I finished my job interviews in early January. To clarify, I didn’t apply for real grown up jobs but to train for a future grown up job. I applied for pediatric residency training, which consists of three years of closely supervised hospital-based training that is a prerequisite to becoming a licensed pediatrician and practice general pediatrics. Additional years of training are needed to become a specialist, such as a pediatric cardiologist. When I explained this to my family, they said “Oh, so you have at least three more years of school then. That’s a long time to be in school.” It is not school, ok, not school. It can’t be school, because I have been in school for 27/31 years and I am done being student. Yep, that’s 5 years of college and 8 years of graduate school combined PhD and MD (graduating in 111 days, but who’s counting).

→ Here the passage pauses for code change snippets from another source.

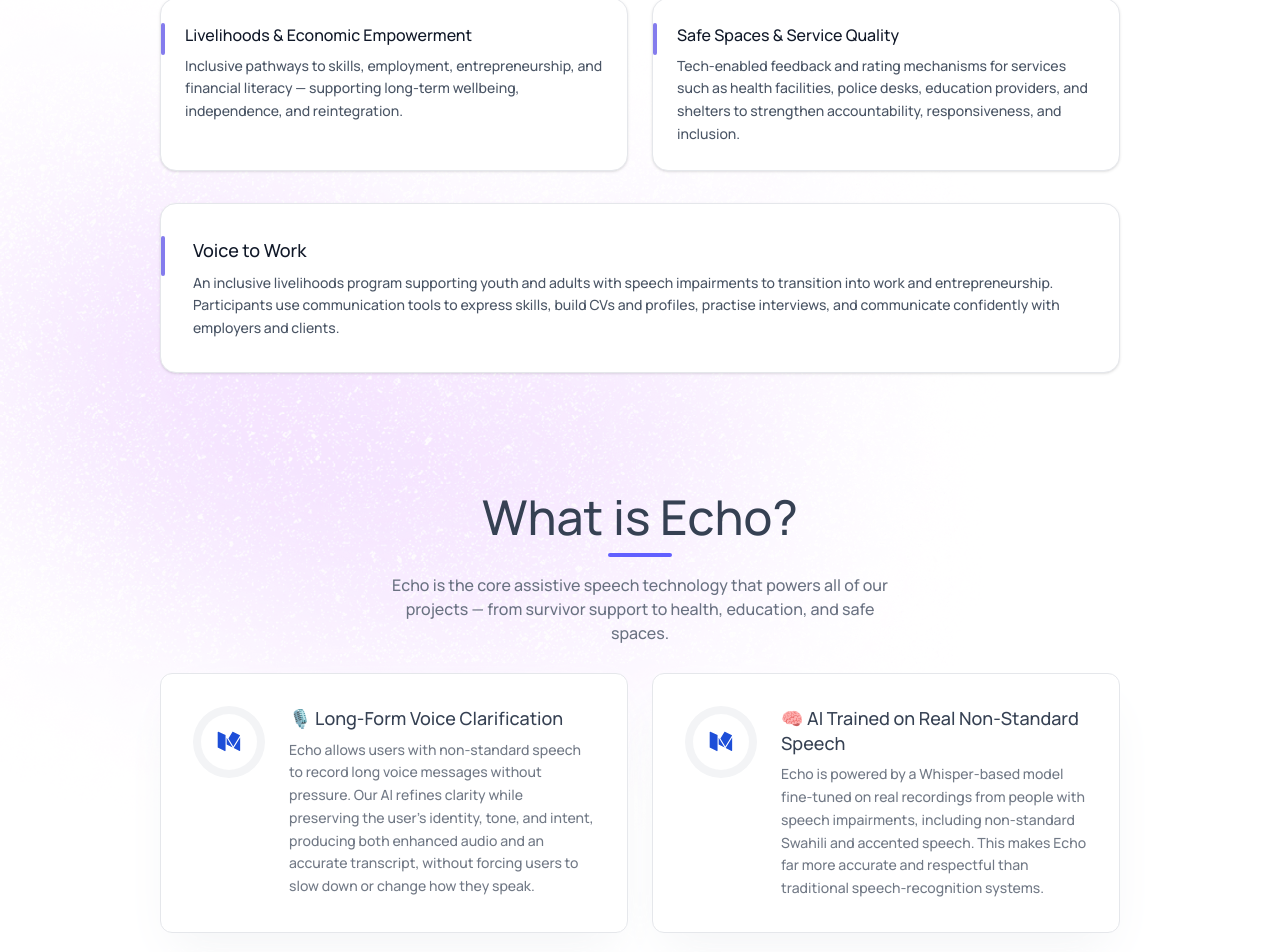
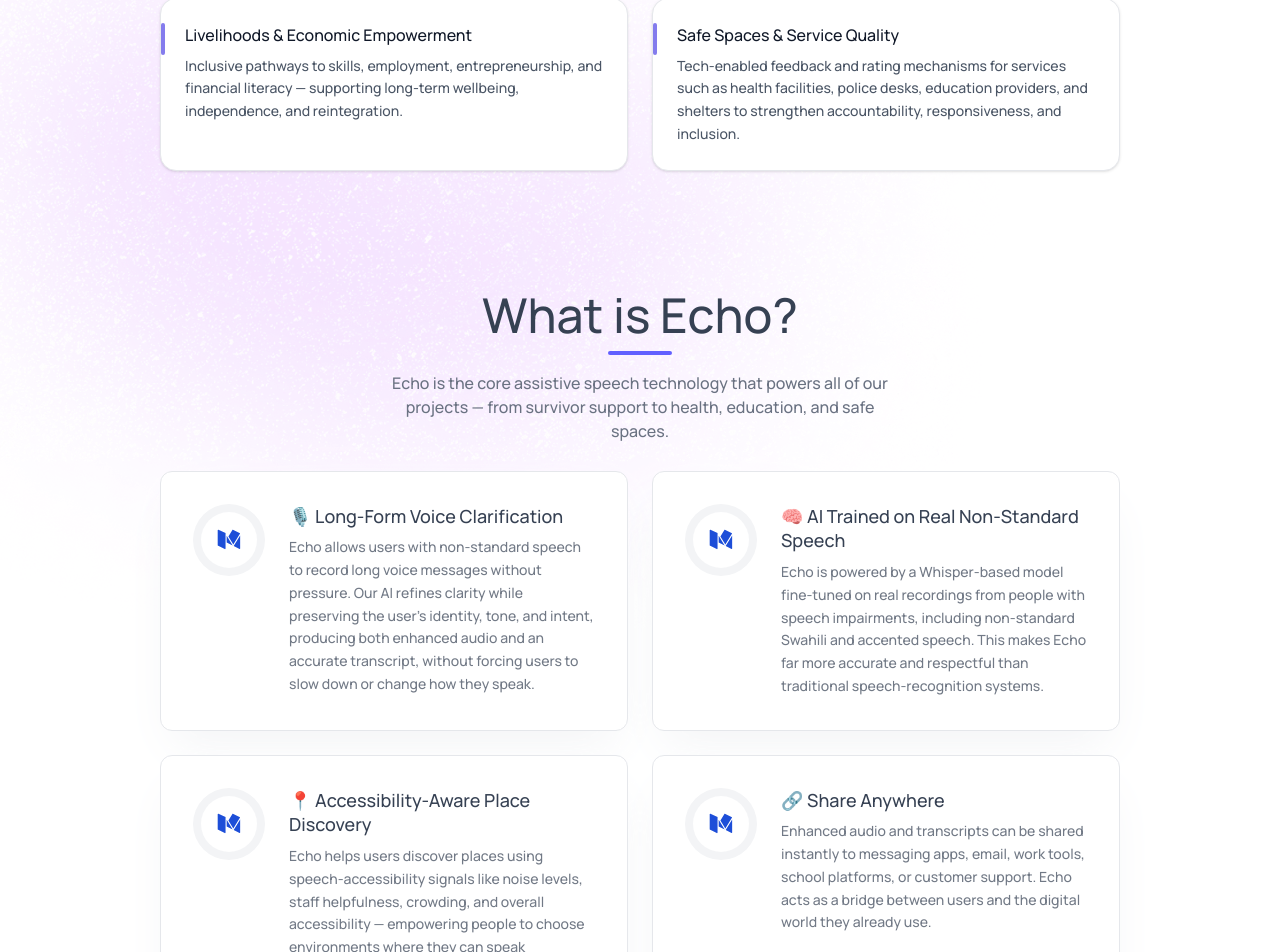
Before and after one commit to martin254/EchoSite, a React (Vite) app: page / in a window 1280 px wide. Shown: the part 2755-3707 px from the top of the page. Built offline with nearby package versions, Linux system fonts and the light colour scheme.

Commit message:
Update CBOFocusAreas.jsx

```diff
--- a/src/components/CBOFocusAreas.jsx
+++ b/src/components/CBOFocusAreas.jsx
@@ -50,20 +50,7 @@ const CBOFocusAreas = () => {
         ))}
       </div>
 
-      {/* Extra program highlight */}
-      <div className="relative w-full max-w-6xl rounded-2xl border border-gray-200 dark:border-gray-700
-        bg-white dark:bg-gray-900/60
-        p-6 sm:p-8 shadow-sm"
-      >
-        <span className="absolute left-0 top-8 h-10 w-1 rounded-full bg-primary/70" />
-        <h3 className="text-lg font-semibold text-gray-900 dark:text-white">
-          Voice to Work
-        </h3>
-        <p className="text-sm text-gray-600 dark:text-white/80 mt-2 leading-relaxed">
-          An inclusive livelihoods program supporting youth and adults with speech impairments to transition into work and entrepreneurship.
-          Participants use communication tools to express skills, build CVs and profiles, practise interviews, and communicate confidently with employers and clients.
-        </p>
-      </div>
+
     </div>
   )
 }
```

Applying for and obtaining a residency position requires more flexibility than doing the sun salutation B sequence in ashtanga yoga. Online applications, program selection, frantic email checks for interview offers, rushed email replies to secure interview days, travel arrangements, and finding the suit, the one that is just a shade of grey sharper than the dozen others on the rack. Then, the airports, the cabs, friends’ couches, three separate alarm clocks, retelling your life story over and over, free lunches, intimidating interviews, and uplifting conversations. And then … nothing. At the end of interview season, which is mid to late january for most medical students, everything comes to a screeching halt. Match Day, the famous/infamous day when all medical students find their “match”, the hospital/program where they will train for a few years, isn’t until March 15. Rank lists, fervent prayers where each applicant ranks the programs they interviewed with from top favorite to least favorite, aren’t due until February 20. And so there is a lull. A long, anxiety-inducing lull.

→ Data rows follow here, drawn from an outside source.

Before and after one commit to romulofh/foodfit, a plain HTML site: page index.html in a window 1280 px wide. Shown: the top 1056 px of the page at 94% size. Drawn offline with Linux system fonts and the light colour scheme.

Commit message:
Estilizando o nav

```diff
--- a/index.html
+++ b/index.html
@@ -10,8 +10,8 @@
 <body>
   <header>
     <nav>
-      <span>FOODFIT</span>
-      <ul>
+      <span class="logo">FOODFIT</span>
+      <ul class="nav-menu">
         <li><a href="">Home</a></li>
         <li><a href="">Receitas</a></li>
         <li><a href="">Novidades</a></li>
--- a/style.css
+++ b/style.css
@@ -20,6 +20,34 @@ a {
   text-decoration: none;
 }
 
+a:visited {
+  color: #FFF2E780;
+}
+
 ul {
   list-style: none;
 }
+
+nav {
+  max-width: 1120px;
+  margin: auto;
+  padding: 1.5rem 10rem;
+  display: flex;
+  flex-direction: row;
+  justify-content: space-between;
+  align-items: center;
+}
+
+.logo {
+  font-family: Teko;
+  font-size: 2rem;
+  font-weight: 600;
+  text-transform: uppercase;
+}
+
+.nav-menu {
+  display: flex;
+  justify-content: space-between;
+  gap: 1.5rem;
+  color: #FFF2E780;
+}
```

This is week 3 of being on hold. I actually have plenty to occupy myself: study for the USMLE Step 2 (I can’t match if I don’t pass that – stressful much?), finish a research project (it was due last August), and put my rank list together (not even close). But instead I looked for fun things to do: produce a play, color my hair with an expired box of hair dye, have lunch dates, and sleep. Funny thing though, none of those fun and not-so-fun things are helping quiet the unnerving feeling that my life is on hold (where will I match? will I match at all – there are guarantees?). But this morning I met Kid President and got served a healthy pep talk about life.
“This is life, people. We’ve got a heart beat. That means it’s time to do something.”
I get it. For me, it’s time to be in a holding pattern. To suck it up and make peace with it. To make the most of it. For one, because in a few months I will be working my ass off, creating a new life in a new city and making new friends, so the extra sleep now is most welcome. But mostly because it is part of the process. And because it’s ok!!! It’s ok to feel unsettled and seriously dislike it. It doesn’t mean that all of life has to be paused.
So today I am writing and sitting in the sun on this unbelievably sunny and warm January day. How do you like that, Kid President? I’m doing something!
Holding patterns: we may not like them, but there may be a good reason why it’s not quite time to dock at the curb and move forward.